“The university’s ability to financially deal with these issues was substantially impaired as a result of the Texas attorney general’s decision that voided the university’s proposed infrastructure charge,” Faulkner said.
In addition, he said the university will have significantly less financial resources to commit to the critical repair and renovation of existing buildings over the next three years.
“We anticipate spending what we have historically spent, about $13 million annually, in contrast to what we anticipate we need to spend annually to maintain our buildings, which is in the range of $30-35 million,” Faulkner said. “This means our list of repair and renovation projects deferred to future years will grow well beyond our means to financially deal with them, given our present financial outlook.
“We have reduced our capital and repair and renovation projects to absolutely what must be done.”
Faulkner outlined a $137 million capital budget that included:
- $23 million to address fire and life safety issues in the Frank C. Erwin Center, Austin’s largest indoor public venue, and other campus buildings;
- $21 million to complete a wet laboratory science building already under construction;
- $35 million to renovate a wing of the Experimental Science Building to provide space for research in nanoscience and repair serious water control problems;
- $28 million for construction of the Jack S. Blanton Museum of Art which was displaced by the Harry Ransom Humanities Research Center collections; and
- $30 million for the first-phase renovation of the Benedict, Mezes and Batts buildings, some of the university’s oldest in the center of campus.
The capital and repair and renovation projects will be funded principally from bonding designated tuition, which is expected to generate about $92 million of the total need. The university will also commit about $28 million of business contingency funds to these projects over the next three years. In addition, the annual repair and renovations budget of about $13 million per year will include $4 million per year from contingency funds.
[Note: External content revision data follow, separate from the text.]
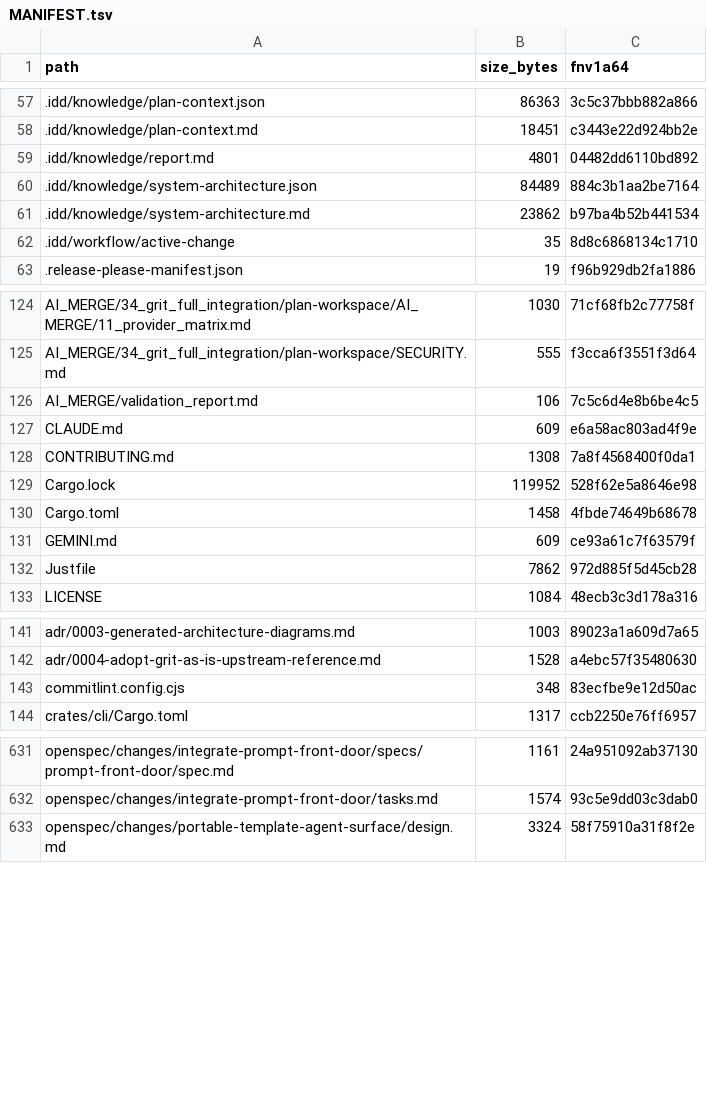
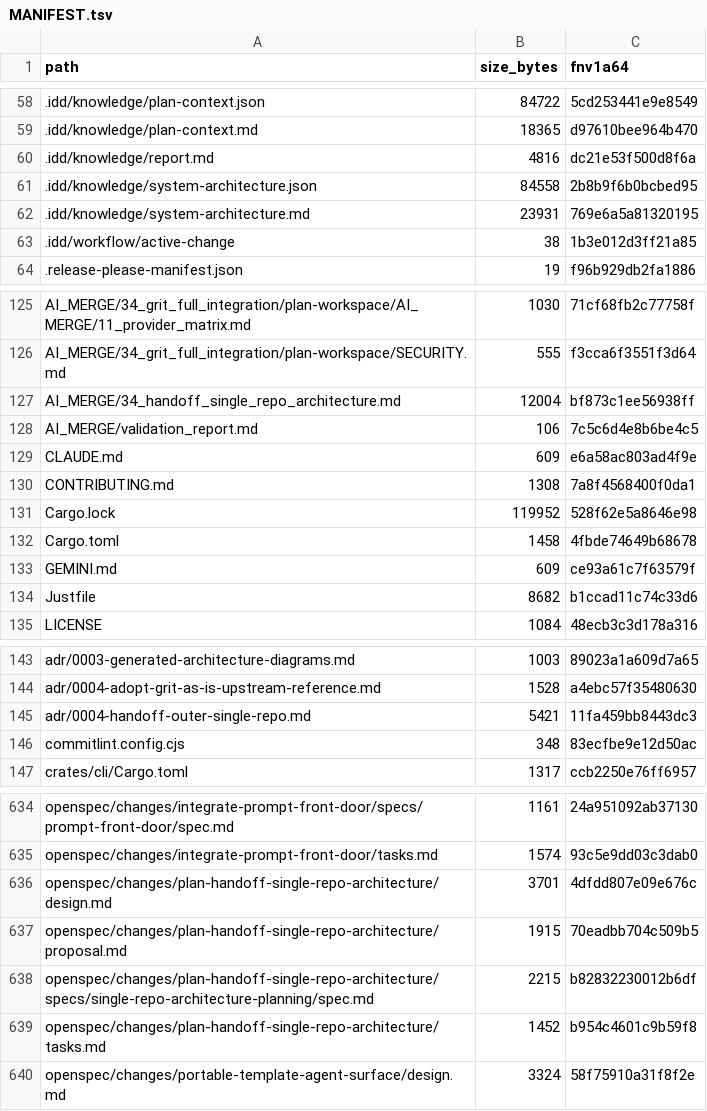
Before and after one commit to FlexNetOS/rusty-idd, a TSV file: .idd/MANIFEST.tsv, drawn as a sheet; only a part is shown, gaps mark what is left out; the diff covers the shown part only.

Commit message:
feat: plan handoff single repo architecture (#80)

```diff
--- a/.idd/MANIFEST.tsv
+++ b/.idd/MANIFEST.tsv
@@ -57,7 +58,7 @@ path	size_bytes	fnv1a64
-.idd/knowledge/plan-context.json	86363	3c5c37bbb882a866
-.idd/knowledge/plan-context.md	18451	c3443e22d924bb2e
-.idd/knowledge/report.md	4801	04482dd6110bd892
-.idd/knowledge/system-architecture.json	84489	884c3b1aa2be7164
-.idd/knowledge/system-architecture.md	23862	b97ba4b52b441534
-.idd/workflow/active-change	35	8d8c6868134c1710
+.idd/knowledge/plan-context.json	84722	5cd253441e9e8549
+.idd/knowledge/plan-context.md	18365	d97610bee964b470
+.idd/knowledge/report.md	4816	dc21e53f500d8f6a
+.idd/knowledge/system-architecture.json	84558	2b8b9f6b0bcbed95
+.idd/knowledge/system-architecture.md	23931	769e6a5a81320195
+.idd/workflow/active-change	38	1b3e012d3ff21a85
 .release-please-manifest.json	19	f96b929db2fa1886
@@ -125,2 +126,3 @@ AI_MERGE/34_grit_full_integration/plan-workspace/AI_MERGE/11_provider_matrix.md
 AI_MERGE/34_grit_full_integration/plan-workspace/SECURITY.md	555	f3cca6f3551f3d64
+AI_MERGE/34_handoff_single_repo_architecture.md	12004	bf873c1ee56938ff
 AI_MERGE/validation_report.md	106	7c5c6d4e8b6be4c5
@@ -131,3 +133,3 @@ Cargo.toml	1458	4fbde74649b68678
 GEMINI.md	609	ce93a61c7f63579f
-Justfile	7862	972d885f5d45cb28
+Justfile	8682	b1ccad11c74c33d6
 LICENSE	1084	48ecb3c3d178a316
@@ -142,2 +144,3 @@ adr/0003-generated-architecture-diagrams.md	1003	89023a1a609d7a65
 adr/0004-adopt-grit-as-is-upstream-reference.md	1528	a4ebc57f35480630
+adr/0004-handoff-outer-single-repo.md	5421	11fa459bb8443dc3
 commitlint.config.cjs	348	83ecfbe9e12d50ac
@@ -632,2 +635,6 @@ openspec/changes/integrate-prompt-front-door/specs/prompt-front-door/spec.md	116
 openspec/changes/integrate-prompt-front-door/tasks.md	1574	93c5e9dd03c3dab0
+openspec/changes/plan-handoff-single-repo-architecture/design.md	3701	4dfdd807e09e676c
+openspec/changes/plan-handoff-single-repo-architecture/proposal.md	1915	70eadbb704c509b5
+openspec/changes/plan-handoff-single-repo-architecture/specs/single-repo-architecture-planning/spec.md	2215	b82832230012b6df
+openspec/changes/plan-handoff-single-repo-architecture/tasks.md	1452	b954c4601c9b59f8
 openspec/changes/portable-template-agent-surface/design.md	3324	58f75910a31f8f2e
```
Also changed, not shown: 1 added row and 32 edited cells elsewhere in this file, 31 other files.
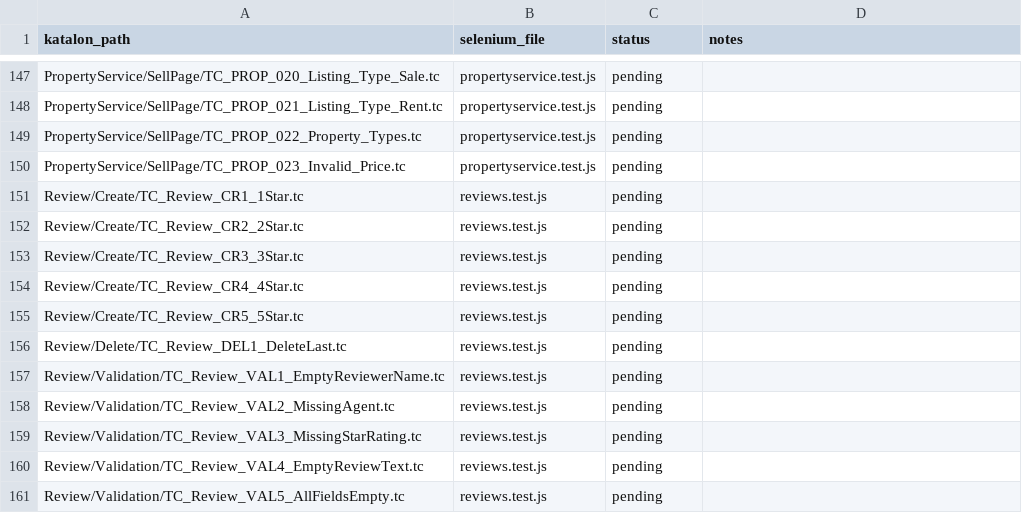
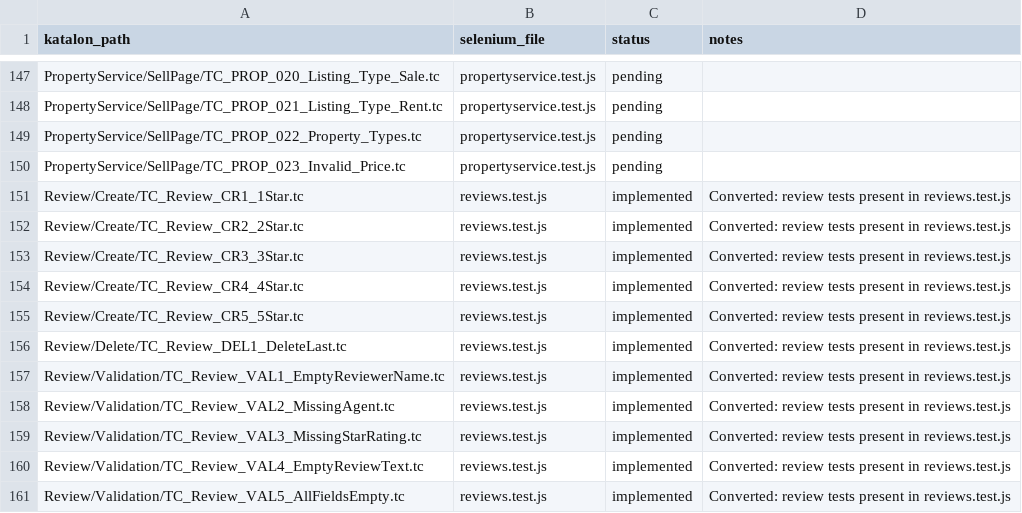
Before and after one commit to Organization-Projects-2025/Real-Estate-Microservices, a CSV file: selenium-tests/katalon-mapping.csv, drawn as a sheet; only a part is shown, gaps mark what is left out; the diff covers the shown part only.

Commit message:
Added more test cases

```diff
--- a/selenium-tests/katalon-mapping.csv
+++ b/selenium-tests/katalon-mapping.csv
@@ -150,12 +150,12 @@ katalon_path,selenium_file,status,notes
 "PropertyService/SellPage/TC_PROP_023_Invalid_Price.tc","propertyservice.test.js",pending,""
-"Review/Create/TC_Review_CR1_1Star.tc","reviews.test.js",pending,""
-"Review/Create/TC_Review_CR2_2Star.tc","reviews.test.js",pending,""
-"Review/Create/TC_Review_CR3_3Star.tc","reviews.test.js",pending,""
-"Review/Create/TC_Review_CR4_4Star.tc","reviews.test.js",pending,""
-"Review/Create/TC_Review_CR5_5Star.tc","reviews.test.js",pending,""
-"Review/Delete/TC_Review_DEL1_DeleteLast.tc","reviews.test.js",pending,""
-"Review/Validation/TC_Review_VAL1_EmptyReviewerName.tc","reviews.test.js",pending,""
-"Review/Validation/TC_Review_VAL2_MissingAgent.tc","reviews.test.js",pending,""
-"Review/Validation/TC_Review_VAL3_MissingStarRating.tc","reviews.test.js",pending,""
-"Review/Validation/TC_Review_VAL4_EmptyReviewText.tc","reviews.test.js",pending,""
-"Review/Validation/TC_Review_VAL5_AllFieldsEmpty.tc","reviews.test.js",pending,""
+"Review/Create/TC_Review_CR1_1Star.tc","reviews.test.js",implemented,"Converted: review tests present in reviews.test.js"
+"Review/Create/TC_Review_CR2_2Star.tc","reviews.test.js",implemented,"Converted: review tests present in reviews.test.js"
+"Review/Create/TC_Review_CR3_3Star.tc","reviews.test.js",implemented,"Converted: review tests present in reviews.test.js"
+"Review/Create/TC_Review_CR4_4Star.tc","reviews.test.js",implemented,"Converted: review tests present in reviews.test.js"
+"Review/Create/TC_Review_CR5_5Star.tc","reviews.test.js",implemented,"Converted: review tests present in reviews.test.js"
+"Review/Delete/TC_Review_DEL1_DeleteLast.tc","reviews.test.js",implemented,"Converted: review tests present in reviews.test.js"
+"Review/Validation/TC_Review_VAL1_EmptyReviewerName.tc","reviews.test.js",implemented,"Converted: review tests present in reviews.test.js"
+"Review/Validation/TC_Review_VAL2_MissingAgent.tc","reviews.test.js",implemented,"Converted: review tests present in reviews.test.js"
+"Review/Validation/TC_Review_VAL3_MissingStarRating.tc","reviews.test.js",implemented,"Converted: review tests present in reviews.test.js"
+"Review/Validation/TC_Review_VAL4_EmptyReviewText.tc","reviews.test.js",implemented,"Converted: review tests present in reviews.test.js"
+"Review/Validation/TC_Review_VAL5_AllFieldsEmpty.tc","reviews.test.js",implemented,"Converted: review tests present in reviews.test.js"
```
Also changed, not shown: 103 edited cells elsewhere in this file, csv files to use/TS_DEVPROP_001_ProjectManagement_TestCases.csv, 30 other files.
The total impact on contingency funds over the next three years is more than $40 million.
“Committing university contingency funds and bonding designated tuition more so than we have historically been comfortable with will severely limit the university’s future financial flexibility,” Faulkner said, “because bonding ties up these funds for 20 years and our contingency funds have been our safety net for use in case of a catastrophic event on campus, such as fire or flooding.”
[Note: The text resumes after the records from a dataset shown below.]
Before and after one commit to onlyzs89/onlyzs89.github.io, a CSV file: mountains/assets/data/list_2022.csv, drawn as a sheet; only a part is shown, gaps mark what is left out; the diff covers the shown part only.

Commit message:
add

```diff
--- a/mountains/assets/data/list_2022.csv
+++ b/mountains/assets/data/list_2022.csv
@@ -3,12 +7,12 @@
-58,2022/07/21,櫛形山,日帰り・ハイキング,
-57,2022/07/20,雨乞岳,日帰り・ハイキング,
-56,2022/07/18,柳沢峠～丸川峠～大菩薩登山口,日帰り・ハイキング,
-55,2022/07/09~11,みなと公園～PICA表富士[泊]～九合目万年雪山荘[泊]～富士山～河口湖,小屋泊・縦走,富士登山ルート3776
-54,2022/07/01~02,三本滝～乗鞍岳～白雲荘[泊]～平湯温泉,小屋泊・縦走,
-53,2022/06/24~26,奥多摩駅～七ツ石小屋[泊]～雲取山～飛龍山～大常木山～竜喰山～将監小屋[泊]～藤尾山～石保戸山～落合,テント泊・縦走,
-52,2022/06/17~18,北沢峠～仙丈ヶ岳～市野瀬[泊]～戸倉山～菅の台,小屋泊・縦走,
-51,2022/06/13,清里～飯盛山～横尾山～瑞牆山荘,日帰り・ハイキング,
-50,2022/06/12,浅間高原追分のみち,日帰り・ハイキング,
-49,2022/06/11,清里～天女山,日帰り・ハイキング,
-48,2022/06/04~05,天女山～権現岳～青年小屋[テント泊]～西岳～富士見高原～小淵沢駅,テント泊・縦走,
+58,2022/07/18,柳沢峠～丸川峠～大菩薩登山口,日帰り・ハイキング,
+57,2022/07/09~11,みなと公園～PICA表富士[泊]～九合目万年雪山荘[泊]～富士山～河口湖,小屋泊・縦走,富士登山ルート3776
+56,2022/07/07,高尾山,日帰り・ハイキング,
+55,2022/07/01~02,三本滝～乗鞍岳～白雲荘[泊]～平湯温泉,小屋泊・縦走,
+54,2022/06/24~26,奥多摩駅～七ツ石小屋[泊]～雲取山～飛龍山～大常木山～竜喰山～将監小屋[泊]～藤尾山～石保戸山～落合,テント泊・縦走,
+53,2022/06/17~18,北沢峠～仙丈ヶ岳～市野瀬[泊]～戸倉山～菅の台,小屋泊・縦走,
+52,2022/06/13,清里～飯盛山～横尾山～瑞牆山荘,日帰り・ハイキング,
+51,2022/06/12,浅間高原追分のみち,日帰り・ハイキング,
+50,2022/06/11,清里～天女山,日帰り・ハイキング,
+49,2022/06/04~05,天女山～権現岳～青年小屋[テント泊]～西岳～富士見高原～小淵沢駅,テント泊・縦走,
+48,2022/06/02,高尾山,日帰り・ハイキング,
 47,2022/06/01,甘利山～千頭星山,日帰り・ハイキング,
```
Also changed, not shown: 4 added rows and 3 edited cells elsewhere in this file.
Texas Attorney General John Cornyn ruled on July 9 the university’s proposed student infrastructure charge could not be levied to the extent that it duplicated a building use fee first introduced in 1969. The university, noting it would be difficult to clearly define the differences between repair and renovation projects and capital projects, said on July 16 it would not seek to redefine the charge.